== RECORDS SHOWN ==

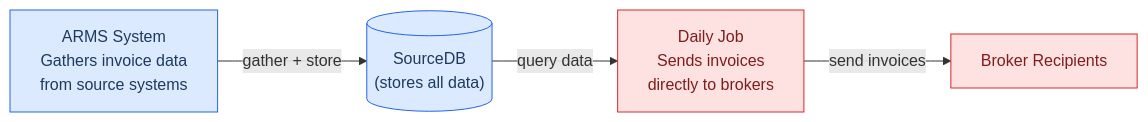
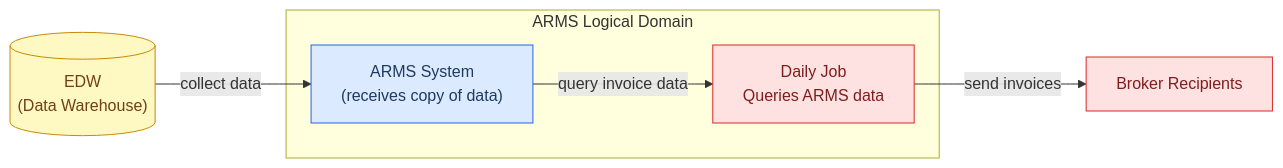
One commit to ctorresunimag95/Designs changed the first of 7 diagrams in InvoiceIntegrator/ADR-0025-EDICOM-Invoice-Integration-Service.md. Above: the diagram before and after it, drawn with Mermaid. The commit also changed other lines of this file, not shown here.

Commit message:
update adr

````diff
--- a/InvoiceIntegrator/ADR-0025-EDICOM-Invoice-Integration-Service.md
+++ b/InvoiceIntegrator/ADR-0025-EDICOM-Invoice-Integration-Service.md
@@ -16,17 +16,19 @@
 ```mermaid
 flowchart LR
+    classDef source fill:#FEF9C3,stroke:#CA8A04,color:#713F12
+    classDef auto fill:#DBEAFE,stroke:#2563EB,color:#1E3A5F
     classDef manual fill:#FEE2E2,stroke:#DC2626,color:#7F1D1D
-    classDef auto fill:#DBEAFE,stroke:#2563EB,color:#1E3A5F
 
-    ARMS["ARMS System<br/>Gathers invoice data<br/>from source systems"]:::auto
+    EDW[("EDW<br/>(Data Warehouse)")]:::source
     
-    SourceDB[("SourceDB<br/>(stores all data)")]:::auto
-    
-    Job["Daily Job<br/>Sends invoices<br/>directly to brokers"]:::manual
+    subgraph arms_domain["ARMS Logical Domain"]
+        ARMS["ARMS System<br/>(receives copy of data)"]:::auto
+        Job["Daily Job<br/>Queries ARMS data"]:::manual
+    end
     
     Brokers["Broker Recipients"]:::manual
 
-    ARMS -->|"gather + store"| SourceDB
-    SourceDB -->|"query data"| Job
+    EDW -->|"collect data"| ARMS
+    ARMS -->|"query invoice data"| Job
     Job -->|"send invoices"| Brokers
 ```
````
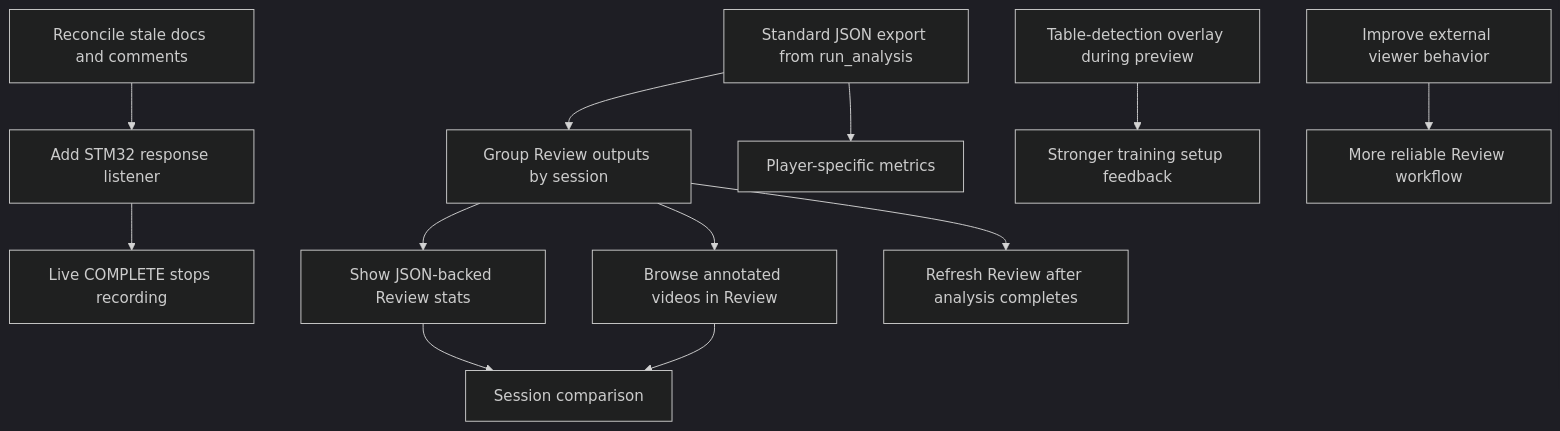
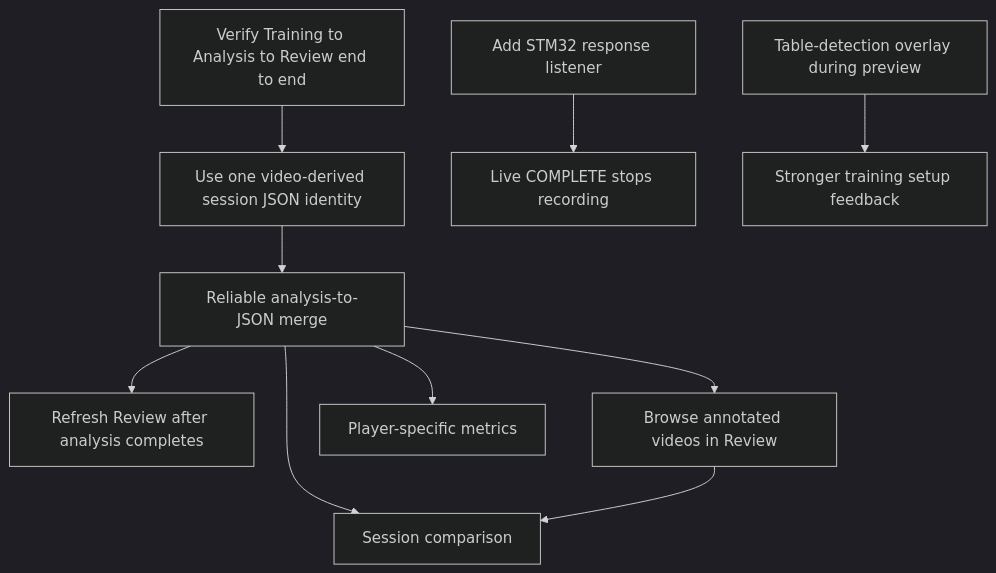
One commit to CoulterRolph/Capstone_Opencv changed the diagram in jetson/docs/backlog.md. Above: the diagram before and after it, drawn with Mermaid (dark theme). The commit also changed other lines of this file and 9 other files, not shown here.

````diff
--- a/jetson/docs/backlog.md
+++ b/jetson/docs/backlog.md
@@ -8,17 +8,15 @@
 ```mermaid
 flowchart TD
-    StaleDocs[Reconcile stale docs and comments] --> Listener[Add STM32 response listener]
-    Listener --> CompleteFlow[Live COMPLETE stops recording]
+    VerifySession[Verify Training to Analysis to Review end to end] --> StableIdentity[Use one video-derived session JSON identity]
+    StableIdentity --> ReliableMerge[Reliable analysis-to-JSON merge]
+    ReliableMerge --> AutoRefresh[Refresh Review after analysis completes]
+    ReliableMerge --> AnnotatedReview[Browse annotated videos in Review]
 
-    JsonExport[Standard JSON export from run_analysis] --> ReviewGrouping[Group Review outputs by session]
-    ReviewGrouping --> ReviewStats[Show JSON-backed Review stats]
-    ReviewGrouping --> AnnotatedReview[Browse annotated videos in Review]
-    ReviewGrouping --> AutoRefresh[Refresh Review after analysis completes]
+    Listener[Add STM32 response listener] --> CompleteFlow[Live COMPLETE stops recording]
 
     PreviewOverlay[Table-detection overlay during preview] --> TrainingUx[Stronger training setup feedback]
 
-    ReviewStats --> SessionCompare[Session comparison]
+    ReliableMerge --> SessionCompare[Session comparison]
     AnnotatedReview --> SessionCompare
-    JsonExport --> PlayerMetrics[Player-specific metrics]
-    ExternalViewer[Improve external viewer behavior] --> ReviewUx[More reliable Review workflow]
+    ReliableMerge --> PlayerMetrics[Player-specific metrics]
 ```
````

===

The answer should hold the lines from the one containing "JsonExport --> PlayerMetrics[Player-specific metrics]" through the end of the entries above, set down exactly, with both ends included.

## FINAL ANSWER
-    JsonExport --> PlayerMetrics[Player-specific metrics]
-    ExternalViewer[Improve external viewer behavior] --> ReviewUx[More reliable Review workflow]
+    ReliableMerge --> PlayerMetrics[Player-specific metrics]
 ```
````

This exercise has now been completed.